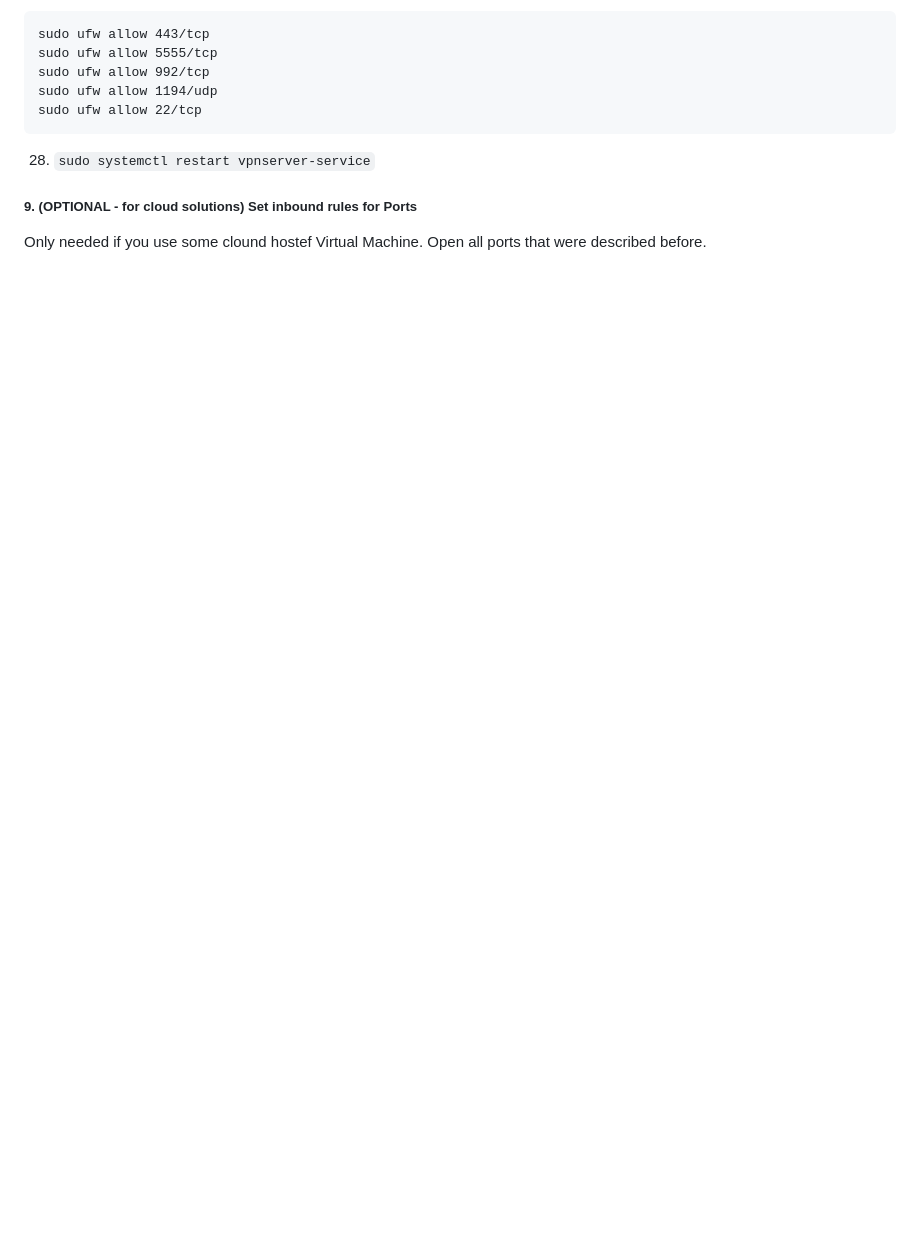
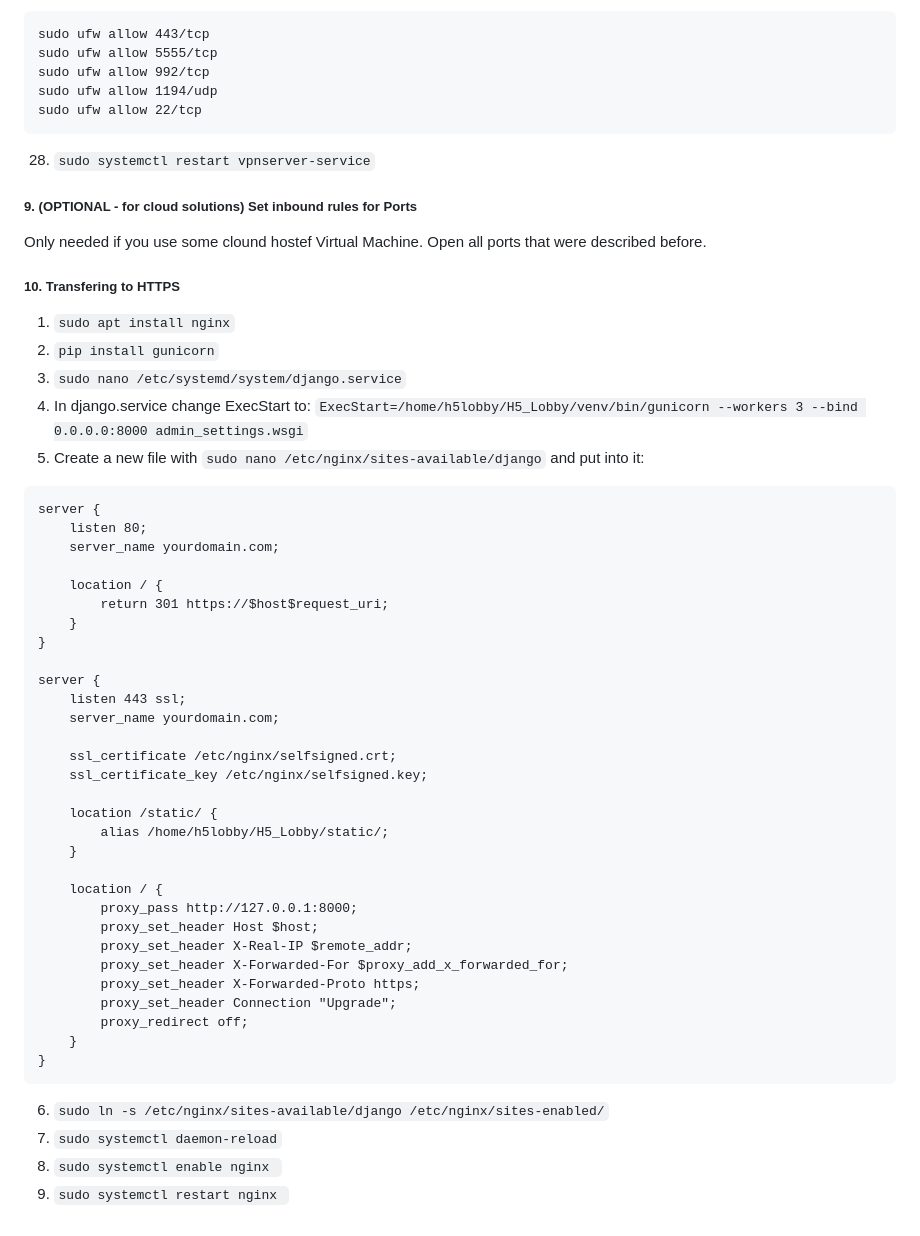
Before and after one commit to Kaczk0vsky/H5_Lobby, a Markdown page: README.md, the part around the change. Rendered like a GitHub page; blank space fills up the shorter version.

Commit message:
feat: updated readme.md

````diff
--- a/README.md
+++ b/README.md
@@ -237,3 +237,46 @@ sudo ufw allow 22/tcp
 
 ##### 9. (OPTIONAL - for cloud solutions) Set inbound rules for Ports
 Only needed if you use some clound hostef Virtual Machine. Open all ports that were described before.
+
+##### 10. Transfering to HTTPS
+1) `sudo apt install nginx`
+2) `pip install gunicorn`
+3) `sudo nano /etc/systemd/system/django.service`
+4) In django.service change ExecStart to: `ExecStart=/home/h5lobby/H5_Lobby/venv/bin/gunicorn --workers 3 --bind 0.0.0.0:8000 admin_settings.wsgi`
+5) Create a new file with `sudo nano /etc/nginx/sites-available/django` and put into it:
+```
+server {
+    listen 80;
+    server_name yourdomain.com;
+
+    location / {
+        return 301 https://$host$request_uri;
+    }
+}
+
+server {
+    listen 443 ssl;
+    server_name yourdomain.com;
+
+    ssl_certificate /etc/nginx/selfsigned.crt;
+    ssl_certificate_key /etc/nginx/selfsigned.key;
+
+    location /static/ {
+        alias /home/h5lobby/H5_Lobby/static/;
+    }
+
+    location / {
+        proxy_pass http://127.0.0.1:8000;
+        proxy_set_header Host $host;
+        proxy_set_header X-Real-IP $remote_addr;
+        proxy_set_header X-Forwarded-For $proxy_add_x_forwarded_for;
+        proxy_set_header X-Forwarded-Proto https;
+        proxy_set_header Connection "Upgrade";
+        proxy_redirect off;
+    }
+}
+```
+6) `sudo ln -s /etc/nginx/sites-available/django /etc/nginx/sites-enabled/`
+7) `sudo systemctl daemon-reload`
+8) `sudo systemctl enable nginx `
+9) `sudo systemctl restart nginx `
````
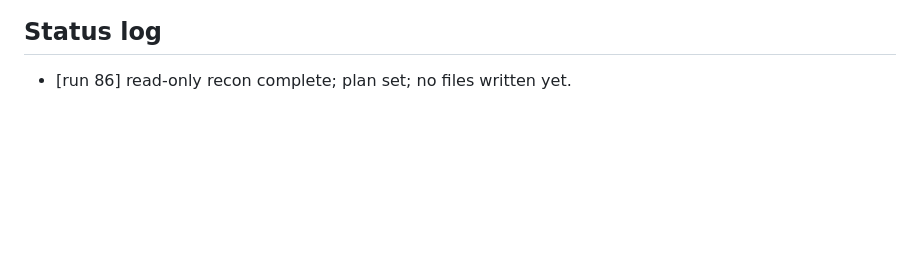
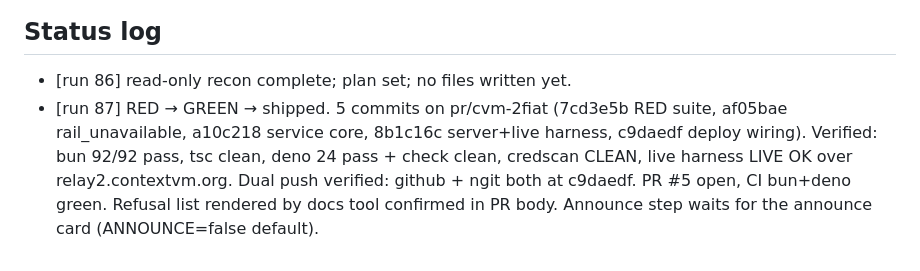
Before and after one commit to cvm-services/cvm-service-kit, a Markdown page: PROGRESS.md, the part around the change. Rendered like a GitHub page; blank space fills up the shorter version.

Commit message:
docs(progress): run 87 status — RED/GREEN/live/push/PR evidence map

```diff
--- a/PROGRESS.md
+++ b/PROGRESS.md
@@ -26,3 +26,4 @@ Deliverable: `services/cvm-2fiat/` rail-only service. Card body + manager commen
 
 ## Status log
 - [run 86] read-only recon complete; plan set; no files written yet.
+- [run 87] RED → GREEN → shipped. 5 commits on pr/cvm-2fiat (7cd3e5b RED suite, af05bae rail_unavailable, a10c218 service core, 8b1c16c server+live harness, c9daedf deploy wiring). Verified: bun 92/92 pass, tsc clean, deno 24 pass + check clean, credscan CLEAN, live harness LIVE OK over relay2.contextvm.org. Dual push verified: github + ngit both at c9daedf. PR #5 open, CI bun+deno green. Refusal list rendered by docs tool confirmed in PR body. Announce step waits for the announce card (ANNOUNCE=false default).
```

· · · ·

▶ **ABOUT THIS EXERCISE**
From the records above, copy each line that contains the word "django".

▶ **OUTPUT FOR THIS EXERCISE**
+3) `sudo nano /etc/systemd/system/django.service`
+4) In django.service change ExecStart to: `ExecStart=/home/h5lobby/H5_Lobby/venv/bin/gunicorn --workers 3 --bind 0.0.0.0:8000 admin_settings.wsgi`
+5) Create a new file with `sudo nano /etc/nginx/sites-available/django` and put into it:
+6) `sudo ln -s /etc/nginx/sites-available/django /etc/nginx/sites-enabled/`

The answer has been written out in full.